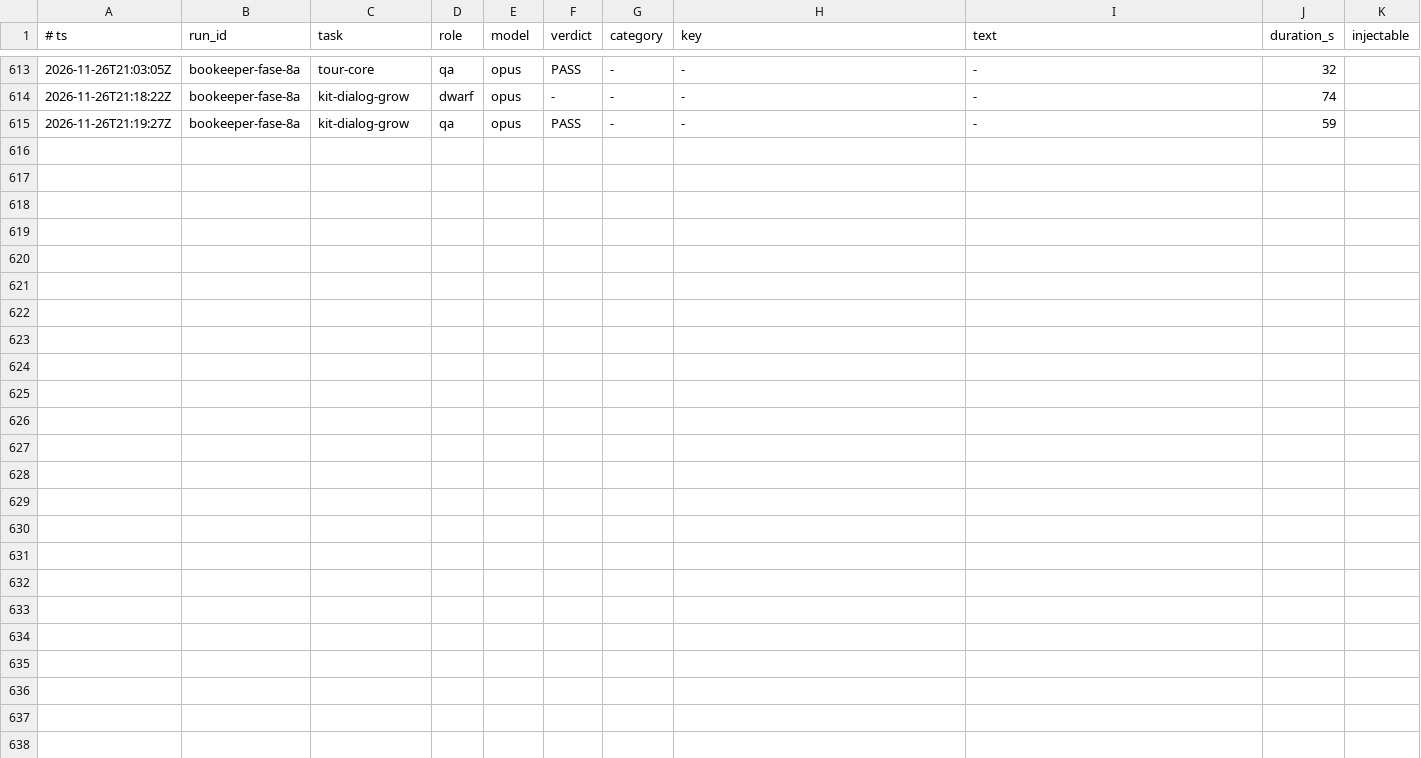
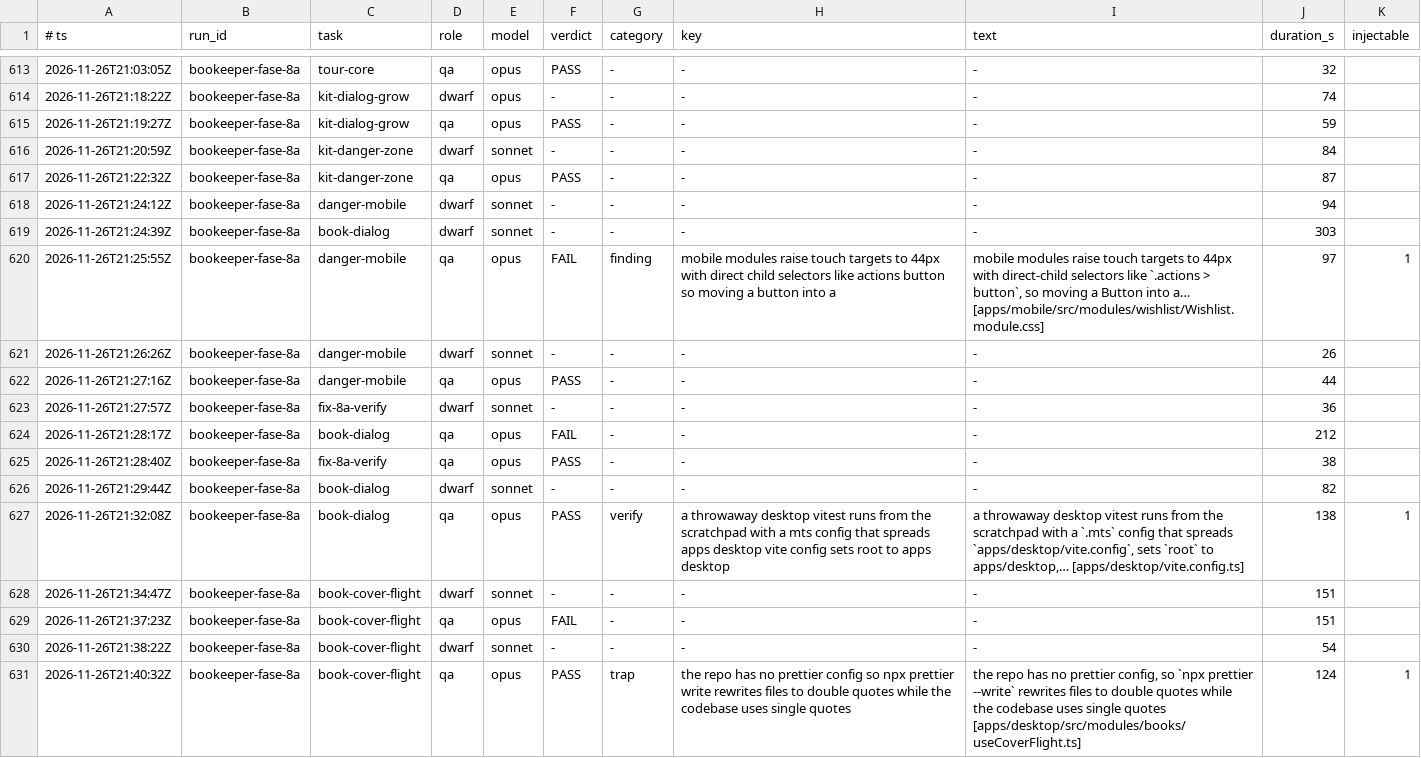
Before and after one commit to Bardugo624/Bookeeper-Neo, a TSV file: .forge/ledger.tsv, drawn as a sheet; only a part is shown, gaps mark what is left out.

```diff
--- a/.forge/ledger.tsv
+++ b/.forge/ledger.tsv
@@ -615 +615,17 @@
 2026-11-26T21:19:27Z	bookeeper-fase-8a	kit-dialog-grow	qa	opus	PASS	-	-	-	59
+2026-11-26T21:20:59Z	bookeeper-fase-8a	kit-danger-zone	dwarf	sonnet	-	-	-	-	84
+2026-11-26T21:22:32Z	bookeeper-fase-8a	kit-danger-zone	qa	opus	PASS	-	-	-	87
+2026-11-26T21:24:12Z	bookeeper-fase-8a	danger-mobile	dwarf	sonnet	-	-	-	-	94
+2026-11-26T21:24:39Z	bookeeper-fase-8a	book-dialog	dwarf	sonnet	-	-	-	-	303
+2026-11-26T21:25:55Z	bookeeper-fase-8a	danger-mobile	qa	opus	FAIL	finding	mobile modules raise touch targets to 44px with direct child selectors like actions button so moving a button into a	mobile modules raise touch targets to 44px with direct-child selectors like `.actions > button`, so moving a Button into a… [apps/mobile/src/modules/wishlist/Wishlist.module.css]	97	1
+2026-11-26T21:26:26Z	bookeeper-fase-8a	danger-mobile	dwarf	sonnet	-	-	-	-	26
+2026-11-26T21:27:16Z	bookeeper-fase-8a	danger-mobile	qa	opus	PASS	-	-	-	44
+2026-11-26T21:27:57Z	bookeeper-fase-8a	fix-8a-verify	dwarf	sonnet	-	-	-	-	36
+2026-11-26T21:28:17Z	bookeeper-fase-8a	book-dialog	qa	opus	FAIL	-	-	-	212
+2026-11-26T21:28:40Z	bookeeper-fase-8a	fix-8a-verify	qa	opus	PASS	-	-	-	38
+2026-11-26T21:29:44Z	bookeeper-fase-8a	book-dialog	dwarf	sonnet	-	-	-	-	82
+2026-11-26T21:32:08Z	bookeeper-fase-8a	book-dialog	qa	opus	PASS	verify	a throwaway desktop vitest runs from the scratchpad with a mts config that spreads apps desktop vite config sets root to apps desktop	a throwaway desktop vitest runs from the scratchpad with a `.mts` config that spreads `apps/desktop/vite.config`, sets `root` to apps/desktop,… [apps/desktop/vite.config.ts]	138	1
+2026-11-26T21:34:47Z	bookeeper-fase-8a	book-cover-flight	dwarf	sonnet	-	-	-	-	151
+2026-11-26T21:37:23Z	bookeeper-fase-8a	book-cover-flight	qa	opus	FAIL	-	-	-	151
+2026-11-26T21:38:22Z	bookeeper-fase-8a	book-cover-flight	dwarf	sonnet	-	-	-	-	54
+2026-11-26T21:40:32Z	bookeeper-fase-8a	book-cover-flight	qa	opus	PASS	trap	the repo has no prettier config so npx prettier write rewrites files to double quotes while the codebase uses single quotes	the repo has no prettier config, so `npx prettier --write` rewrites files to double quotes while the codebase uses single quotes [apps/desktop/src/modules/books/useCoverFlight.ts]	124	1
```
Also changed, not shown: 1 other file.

******************************

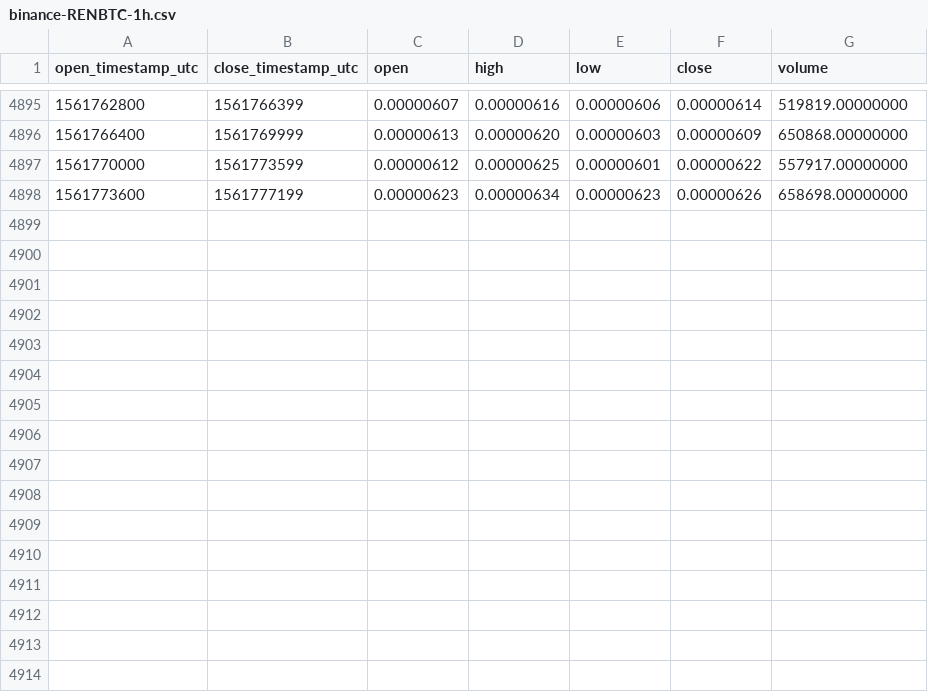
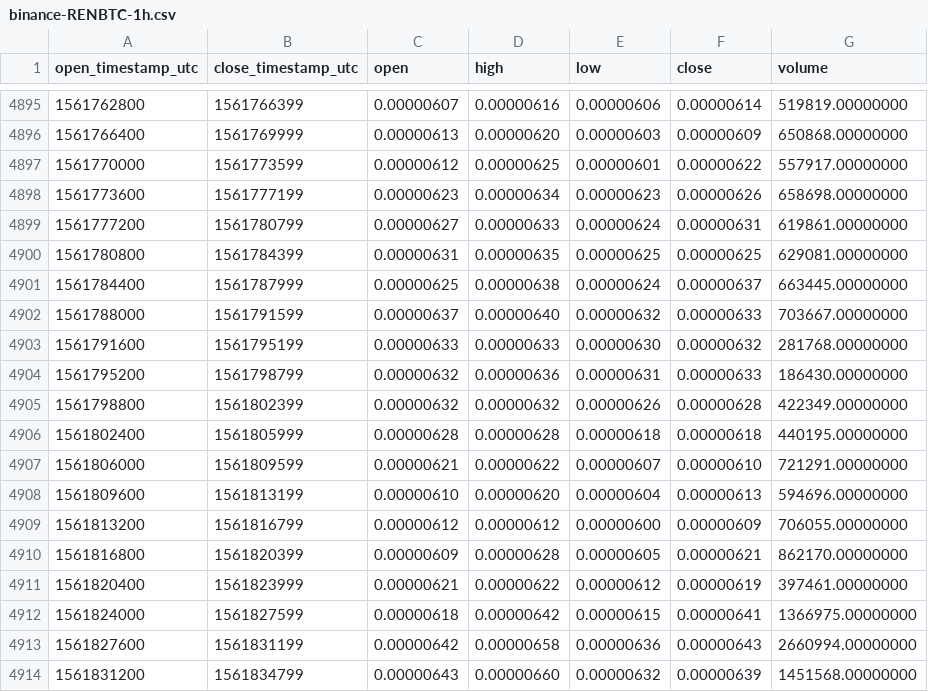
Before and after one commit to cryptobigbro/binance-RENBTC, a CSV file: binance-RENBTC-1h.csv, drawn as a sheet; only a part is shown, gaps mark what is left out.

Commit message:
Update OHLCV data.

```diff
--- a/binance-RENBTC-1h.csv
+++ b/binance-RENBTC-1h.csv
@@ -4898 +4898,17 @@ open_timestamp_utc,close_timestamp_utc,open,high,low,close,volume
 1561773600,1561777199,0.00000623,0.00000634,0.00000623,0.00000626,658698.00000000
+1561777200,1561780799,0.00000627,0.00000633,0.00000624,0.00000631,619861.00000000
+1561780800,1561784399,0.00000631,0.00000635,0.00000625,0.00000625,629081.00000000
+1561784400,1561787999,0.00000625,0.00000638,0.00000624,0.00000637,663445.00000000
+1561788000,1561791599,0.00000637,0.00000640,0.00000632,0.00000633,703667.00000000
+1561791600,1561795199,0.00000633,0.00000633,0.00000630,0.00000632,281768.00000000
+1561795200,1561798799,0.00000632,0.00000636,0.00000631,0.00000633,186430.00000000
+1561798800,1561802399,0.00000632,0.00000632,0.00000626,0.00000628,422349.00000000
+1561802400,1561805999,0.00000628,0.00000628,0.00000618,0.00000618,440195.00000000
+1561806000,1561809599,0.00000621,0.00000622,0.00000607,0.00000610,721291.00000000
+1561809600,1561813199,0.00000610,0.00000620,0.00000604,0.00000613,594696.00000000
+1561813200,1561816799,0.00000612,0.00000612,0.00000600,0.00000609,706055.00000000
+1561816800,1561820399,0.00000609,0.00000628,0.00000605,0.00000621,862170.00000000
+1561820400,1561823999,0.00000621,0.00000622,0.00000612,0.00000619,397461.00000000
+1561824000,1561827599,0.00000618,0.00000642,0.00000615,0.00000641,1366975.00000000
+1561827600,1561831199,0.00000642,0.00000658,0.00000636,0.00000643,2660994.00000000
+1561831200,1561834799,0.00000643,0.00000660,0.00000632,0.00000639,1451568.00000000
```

******************************

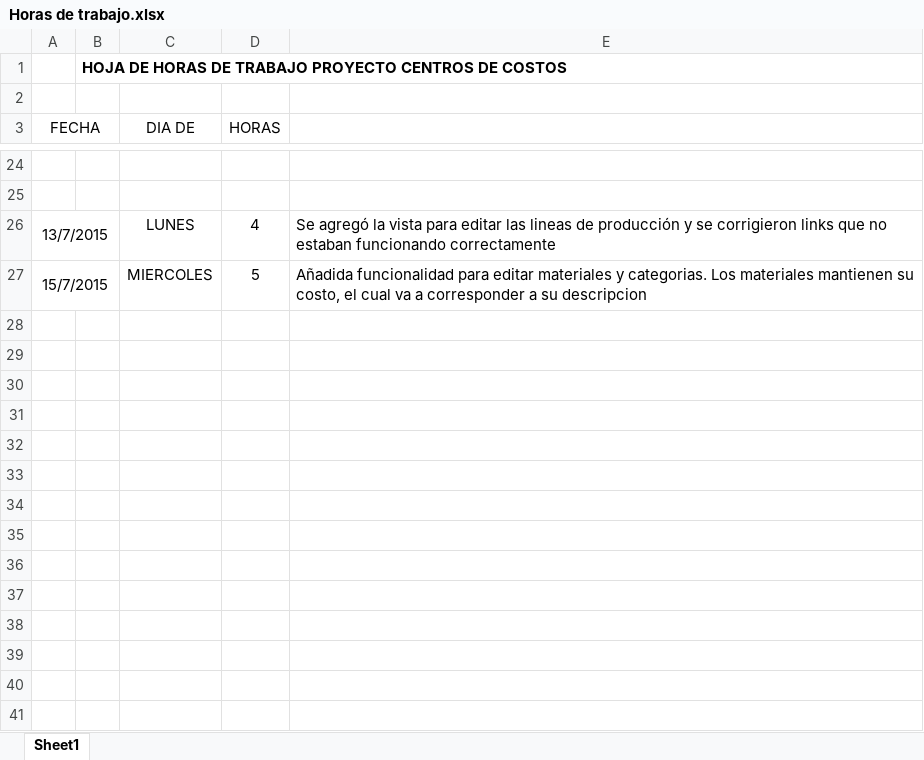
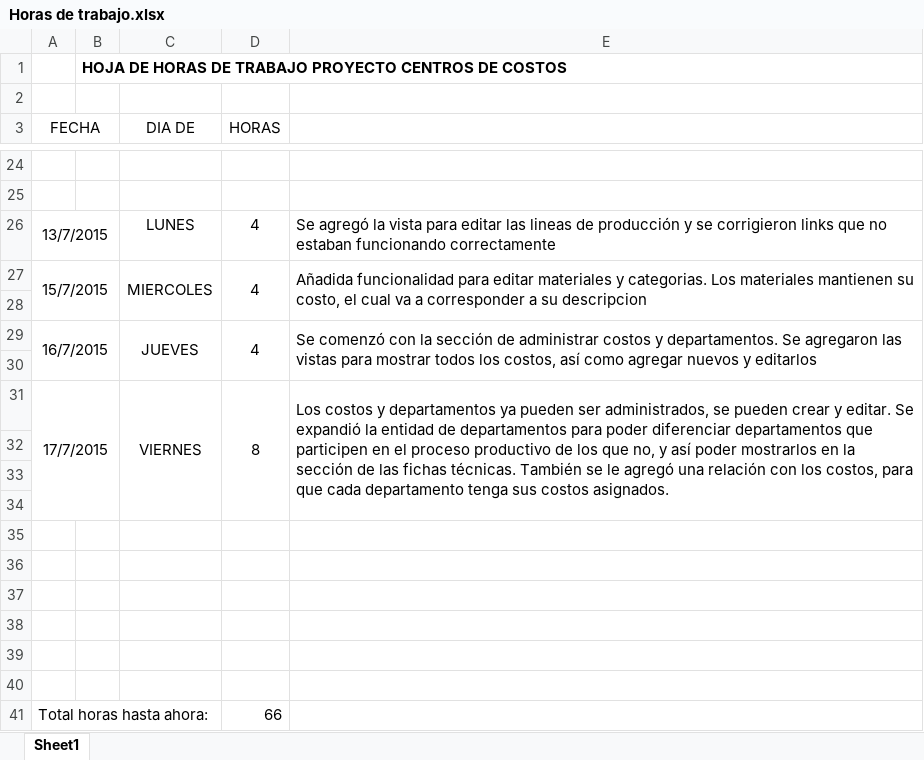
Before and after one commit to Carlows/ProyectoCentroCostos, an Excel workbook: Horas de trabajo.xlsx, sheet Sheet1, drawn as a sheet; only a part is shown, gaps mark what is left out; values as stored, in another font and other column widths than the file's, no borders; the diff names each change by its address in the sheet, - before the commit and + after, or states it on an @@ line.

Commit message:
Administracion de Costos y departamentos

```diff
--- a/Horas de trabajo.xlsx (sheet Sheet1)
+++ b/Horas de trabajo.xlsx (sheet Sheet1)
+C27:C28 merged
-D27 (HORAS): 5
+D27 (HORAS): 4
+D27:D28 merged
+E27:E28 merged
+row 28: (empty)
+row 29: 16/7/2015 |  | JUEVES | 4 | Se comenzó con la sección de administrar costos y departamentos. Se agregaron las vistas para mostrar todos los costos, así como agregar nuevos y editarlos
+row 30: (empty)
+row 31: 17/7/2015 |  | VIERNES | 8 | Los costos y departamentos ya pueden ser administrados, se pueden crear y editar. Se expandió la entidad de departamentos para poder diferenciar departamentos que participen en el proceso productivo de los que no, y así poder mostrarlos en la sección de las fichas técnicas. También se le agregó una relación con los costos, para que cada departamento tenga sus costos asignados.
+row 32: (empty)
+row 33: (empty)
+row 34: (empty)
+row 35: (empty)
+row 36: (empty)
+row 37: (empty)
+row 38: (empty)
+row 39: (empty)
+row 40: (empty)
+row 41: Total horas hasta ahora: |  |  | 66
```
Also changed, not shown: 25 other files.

******************************

> **Task to carry out**
Copy only the lines in the listing that contain "empty".

> **Result for this task**
+row 28: (empty)
+row 30: (empty)
+row 32: (empty)
+row 33: (empty)
+row 34: (empty)
+row 35: (empty)
+row 36: (empty)
+row 37: (empty)
+row 38: (empty)
+row 39: (empty)
+row 40: (empty)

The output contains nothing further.